The students in grade 8 have been studying interactions between populations, communities and ecosystems as part of their Unit “Silent Spring”.
This unit takes its name from an environmental science book published in 1962 by Rachel Carson. This book helped everyday people see the dramatic ways our impact on the environment, through the use of pesticides, could ripple through ecosystems, worsening over time, and helped ignite a movement for greater conservation efforts.
Grade 8 took a break from their screens last week to observe their local environment and document examples of interdependence and interactions within populations communities and ecosystems.
One student observed:

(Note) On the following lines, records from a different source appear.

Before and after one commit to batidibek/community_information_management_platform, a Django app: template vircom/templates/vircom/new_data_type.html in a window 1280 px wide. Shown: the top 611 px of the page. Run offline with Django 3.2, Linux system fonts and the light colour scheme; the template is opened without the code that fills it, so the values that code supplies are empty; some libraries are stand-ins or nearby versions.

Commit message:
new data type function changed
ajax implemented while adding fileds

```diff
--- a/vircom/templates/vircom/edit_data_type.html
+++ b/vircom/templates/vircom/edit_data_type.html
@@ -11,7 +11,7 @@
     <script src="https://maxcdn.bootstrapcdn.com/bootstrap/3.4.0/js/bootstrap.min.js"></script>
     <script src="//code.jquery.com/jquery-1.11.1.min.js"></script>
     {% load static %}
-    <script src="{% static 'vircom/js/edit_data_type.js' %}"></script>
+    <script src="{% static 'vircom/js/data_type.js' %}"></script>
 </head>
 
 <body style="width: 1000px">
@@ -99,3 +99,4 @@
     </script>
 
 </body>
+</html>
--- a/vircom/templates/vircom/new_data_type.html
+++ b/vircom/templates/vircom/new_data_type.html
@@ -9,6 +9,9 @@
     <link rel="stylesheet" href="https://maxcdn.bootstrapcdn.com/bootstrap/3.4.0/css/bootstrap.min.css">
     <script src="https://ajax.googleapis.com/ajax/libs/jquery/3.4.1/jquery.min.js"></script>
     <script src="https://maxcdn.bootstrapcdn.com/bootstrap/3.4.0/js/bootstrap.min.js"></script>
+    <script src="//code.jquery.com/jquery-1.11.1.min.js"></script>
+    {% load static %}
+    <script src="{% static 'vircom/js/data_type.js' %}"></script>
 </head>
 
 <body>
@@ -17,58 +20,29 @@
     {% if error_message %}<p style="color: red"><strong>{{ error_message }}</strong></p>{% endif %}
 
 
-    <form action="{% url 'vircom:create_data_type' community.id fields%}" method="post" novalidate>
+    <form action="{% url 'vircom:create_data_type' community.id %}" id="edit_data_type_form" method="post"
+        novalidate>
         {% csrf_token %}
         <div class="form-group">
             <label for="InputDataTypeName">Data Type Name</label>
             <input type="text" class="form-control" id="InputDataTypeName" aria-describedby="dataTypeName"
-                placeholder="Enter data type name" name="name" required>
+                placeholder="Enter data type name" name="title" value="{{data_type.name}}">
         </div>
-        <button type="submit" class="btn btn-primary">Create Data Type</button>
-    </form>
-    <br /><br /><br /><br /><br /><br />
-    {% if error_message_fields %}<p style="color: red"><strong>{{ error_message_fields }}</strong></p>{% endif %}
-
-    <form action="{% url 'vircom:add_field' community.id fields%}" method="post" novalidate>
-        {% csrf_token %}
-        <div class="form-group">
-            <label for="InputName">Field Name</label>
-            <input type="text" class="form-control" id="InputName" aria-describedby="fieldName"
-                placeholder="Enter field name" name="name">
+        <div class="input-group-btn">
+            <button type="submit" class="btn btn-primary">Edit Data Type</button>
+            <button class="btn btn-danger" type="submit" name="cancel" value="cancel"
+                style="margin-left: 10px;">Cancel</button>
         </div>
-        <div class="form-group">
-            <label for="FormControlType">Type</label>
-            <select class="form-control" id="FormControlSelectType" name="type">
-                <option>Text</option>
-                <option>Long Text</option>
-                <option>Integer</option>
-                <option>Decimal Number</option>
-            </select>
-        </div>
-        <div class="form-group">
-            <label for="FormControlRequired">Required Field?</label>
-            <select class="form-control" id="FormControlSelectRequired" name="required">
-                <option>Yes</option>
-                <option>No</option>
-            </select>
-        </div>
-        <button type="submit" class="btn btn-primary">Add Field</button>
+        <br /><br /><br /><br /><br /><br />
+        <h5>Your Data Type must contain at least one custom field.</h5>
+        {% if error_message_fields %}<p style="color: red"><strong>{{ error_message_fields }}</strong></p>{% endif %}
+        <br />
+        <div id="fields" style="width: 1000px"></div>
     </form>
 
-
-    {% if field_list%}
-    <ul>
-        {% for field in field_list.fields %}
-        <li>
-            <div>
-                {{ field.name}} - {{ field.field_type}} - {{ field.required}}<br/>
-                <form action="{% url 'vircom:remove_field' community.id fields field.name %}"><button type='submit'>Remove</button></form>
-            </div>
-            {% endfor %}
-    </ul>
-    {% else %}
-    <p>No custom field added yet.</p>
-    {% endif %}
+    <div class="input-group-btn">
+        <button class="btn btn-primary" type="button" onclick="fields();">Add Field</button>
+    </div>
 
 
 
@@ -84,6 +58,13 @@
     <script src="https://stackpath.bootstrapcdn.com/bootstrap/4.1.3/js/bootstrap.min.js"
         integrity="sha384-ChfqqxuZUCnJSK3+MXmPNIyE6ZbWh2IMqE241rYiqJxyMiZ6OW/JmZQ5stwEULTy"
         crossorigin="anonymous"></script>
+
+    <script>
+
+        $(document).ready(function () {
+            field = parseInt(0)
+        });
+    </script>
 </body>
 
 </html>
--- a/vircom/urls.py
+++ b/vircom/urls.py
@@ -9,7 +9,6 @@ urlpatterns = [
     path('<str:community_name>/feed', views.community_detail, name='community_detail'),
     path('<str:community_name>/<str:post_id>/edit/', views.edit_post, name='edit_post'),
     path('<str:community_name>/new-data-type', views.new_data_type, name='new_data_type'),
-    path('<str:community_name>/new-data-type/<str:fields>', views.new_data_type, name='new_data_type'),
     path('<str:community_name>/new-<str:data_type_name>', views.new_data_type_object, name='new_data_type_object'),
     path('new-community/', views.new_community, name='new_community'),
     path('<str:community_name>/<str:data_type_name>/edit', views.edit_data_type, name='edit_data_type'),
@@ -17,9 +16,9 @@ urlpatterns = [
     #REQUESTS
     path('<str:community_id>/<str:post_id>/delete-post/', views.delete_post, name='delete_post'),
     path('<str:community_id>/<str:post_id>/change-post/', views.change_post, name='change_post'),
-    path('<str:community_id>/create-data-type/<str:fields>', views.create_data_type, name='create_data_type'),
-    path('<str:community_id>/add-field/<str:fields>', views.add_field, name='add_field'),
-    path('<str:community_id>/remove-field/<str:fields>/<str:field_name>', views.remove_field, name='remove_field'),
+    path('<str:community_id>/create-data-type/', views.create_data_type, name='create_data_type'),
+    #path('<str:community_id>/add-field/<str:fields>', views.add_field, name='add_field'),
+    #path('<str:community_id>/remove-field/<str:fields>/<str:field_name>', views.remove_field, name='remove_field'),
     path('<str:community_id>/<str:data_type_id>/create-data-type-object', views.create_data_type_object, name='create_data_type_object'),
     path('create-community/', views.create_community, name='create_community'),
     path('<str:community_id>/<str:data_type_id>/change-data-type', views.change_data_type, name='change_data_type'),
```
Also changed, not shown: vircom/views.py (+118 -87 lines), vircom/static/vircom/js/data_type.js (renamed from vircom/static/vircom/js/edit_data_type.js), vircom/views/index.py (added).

“The largest green tree is an apple tree, the tree with the white blossom is cherry, the smaller plants with the yellow flowers are wolfbane and the leafy green bush is a pink and wite rose.
There are many plants in the small space which leaves them all competing for space. Even though the plants are struggling for room, they each bring something to the garden.
The wolfsbane sap burns flesh so it stops any cats or people walking through the roses have thorns which stops people from accessing the apples which means they can drop their seeds easily.
The trees and plants give out O2 and breathe in CO2, and the blossoms have a beautiful smell which attracts many bees and butterflies in summer.”
“There is a pine tree, a second cherry tree and a wild pear tree. These three trees each take up a rather big space.
Pine is incredibly tall, cherry’s branches spread out and lastly wild pear has stayed slightly small because it is benign blocked by the two other trees.
The pine casts a huge shadow down on the ground and makes the soil slightly more acidic when the pine cones rot down. Which is the perfect easy for many plants to grow such as; clover, rose, and dandelions.
All three trees give out O2 and take in significant amounts of CO2.”
Wishing everyone time to enjoy the final arrival of spring this weekend!